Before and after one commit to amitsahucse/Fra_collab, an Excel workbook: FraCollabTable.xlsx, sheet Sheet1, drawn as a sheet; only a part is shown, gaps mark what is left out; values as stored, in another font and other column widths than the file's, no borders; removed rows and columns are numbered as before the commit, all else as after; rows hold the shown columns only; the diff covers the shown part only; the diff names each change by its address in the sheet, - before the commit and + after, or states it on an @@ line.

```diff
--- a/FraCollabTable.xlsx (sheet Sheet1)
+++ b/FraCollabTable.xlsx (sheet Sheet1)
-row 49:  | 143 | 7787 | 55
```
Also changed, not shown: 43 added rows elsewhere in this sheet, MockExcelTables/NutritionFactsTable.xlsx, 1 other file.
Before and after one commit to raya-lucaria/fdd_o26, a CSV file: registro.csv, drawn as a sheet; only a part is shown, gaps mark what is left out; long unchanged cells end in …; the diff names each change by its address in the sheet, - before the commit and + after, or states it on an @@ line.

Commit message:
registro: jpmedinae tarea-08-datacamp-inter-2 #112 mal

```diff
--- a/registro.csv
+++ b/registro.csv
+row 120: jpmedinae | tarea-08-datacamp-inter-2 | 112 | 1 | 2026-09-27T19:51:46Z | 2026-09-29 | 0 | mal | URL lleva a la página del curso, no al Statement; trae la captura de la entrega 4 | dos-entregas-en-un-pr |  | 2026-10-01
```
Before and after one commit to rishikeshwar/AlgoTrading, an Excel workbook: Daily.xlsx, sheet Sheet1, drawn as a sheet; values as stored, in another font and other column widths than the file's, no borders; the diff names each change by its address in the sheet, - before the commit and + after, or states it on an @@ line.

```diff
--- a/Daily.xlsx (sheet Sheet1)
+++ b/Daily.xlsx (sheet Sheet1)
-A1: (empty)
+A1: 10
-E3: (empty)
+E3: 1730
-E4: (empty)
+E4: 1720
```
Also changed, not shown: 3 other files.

▶ **Work instruction**: Please return the records above in their exact form.

▶ **Reply**:
Before and after one commit to amitsahucse/Fra_collab, an Excel workbook: FraCollabTable.xlsx, sheet Sheet1, drawn as a sheet; only a part is shown, gaps mark what is left out; values as stored, in another font and other column widths than the file's, no borders; removed rows and columns are numbered as before the commit, all else as after; rows hold the shown columns only; the diff covers the shown part only; the diff names each change by its address in the sheet, - before the commit and + after, or states it on an @@ line.

```diff
--- a/FraCollabTable.xlsx (sheet Sheet1)
+++ b/FraCollabTable.xlsx (sheet Sheet1)
-row 49:  | 143 | 7787 | 55
```
Also changed, not shown: 43 added rows elsewhere in this sheet, MockExcelTables/NutritionFactsTable.xlsx, 1 other file.
Before and after one commit to raya-lucaria/fdd_o26, a CSV file: registro.csv, drawn as a sheet; only a part is shown, gaps mark what is left out; long unchanged cells end in …; the diff names each change by its address in the sheet, - before the commit and + after, or states it on an @@ line.

Commit message:
registro: jpmedinae tarea-08-datacamp-inter-2 #112 mal

```diff
--- a/registro.csv
+++ b/registro.csv
+row 120: jpmedinae | tarea-08-datacamp-inter-2 | 112 | 1 | 2026-09-27T19:51:46Z | 2026-09-29 | 0 | mal | URL lleva a la página del curso, no al Statement; trae la captura de la entrega 4 | dos-entregas-en-un-pr |  | 2026-10-01
```
Before and after one commit to rishikeshwar/AlgoTrading, an Excel workbook: Daily.xlsx, sheet Sheet1, drawn as a sheet; values as stored, in another font and other column widths than the file's, no borders; the diff names each change by its address in the sheet, - before the commit and + after, or states it on an @@ line.

```diff
--- a/Daily.xlsx (sheet Sheet1)
+++ b/Daily.xlsx (sheet Sheet1)
-A1: (empty)
+A1: 10
-E3: (empty)
+E3: 1730
-E4: (empty)
+E4: 1720
```
Also changed, not shown: 3 other files.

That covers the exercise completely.